◆ BRIEF: Where an image appears in the data, omit it and reproduce the rest exactly.

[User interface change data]
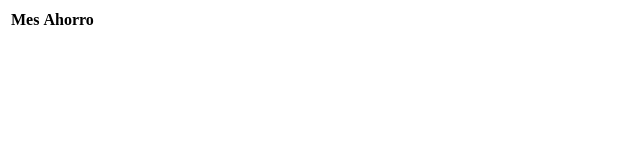
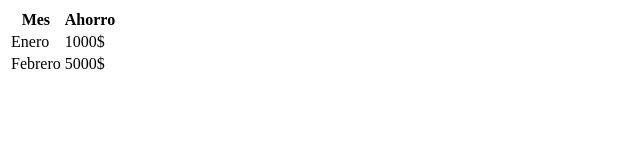
Before and after one commit to Atter12xd/HTML, a plain HTML site: page Ejercicios_Personales/listas_y_tablas.html in a window 1280 px wide. Shown: the whole page, without its empty margins (0-640 px from the left). Drawn offline with Linux system fonts and the light colour scheme.

Commit message:
usamos la etiqueta tbody que aparecera debajo del encabezado

```diff
--- a/Ejercicios_Personales/listas_y_tablas.html
+++ b/Ejercicios_Personales/listas_y_tablas.html
@@ -13,6 +13,16 @@
                 <th>Mes</th> <!-- indicamos que ira en nuestra cabezecera de nuestra tabla-->
                 <th>Ahorro</th>
             </tr>
+        <tbody> <!-- Aparece debajo del encabezado de la tabla-->
+            <tr>
+                <td>Enero</td> <!-- son los datos que pasara abajo-->
+                <td>1000$</td>
+            </tr>
+            <tr>
+                <td>Febrero</td>
+                <td>5000$</td>
+            </tr>
+        </tbody>
 
         </thead>
 
```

◆ ANSWER SPACE:
Before and after one commit to Atter12xd/HTML, a plain HTML site: page Ejercicios_Personales/listas_y_tablas.html in a window 1280 px wide. Shown: the whole page, without its empty margins (0-640 px from the left). Drawn offline with Linux system fonts and the light colour scheme.

Commit message:
usamos la etiqueta tbody que aparecera debajo del encabezado

```diff
--- a/Ejercicios_Personales/listas_y_tablas.html
+++ b/Ejercicios_Personales/listas_y_tablas.html
@@ -13,6 +13,16 @@
                 <th>Mes</th> <!-- indicamos que ira en nuestra cabezecera de nuestra tabla-->
                 <th>Ahorro</th>
             </tr>
+        <tbody> <!-- Aparece debajo del encabezado de la tabla-->
+            <tr>
+                <td>Enero</td> <!-- son los datos que pasara abajo-->
+                <td>1000$</td>
+            </tr>
+            <tr>
+                <td>Febrero</td>
+                <td>5000$</td>
+            </tr>
+        </tbody>
 
         </thead>
 
```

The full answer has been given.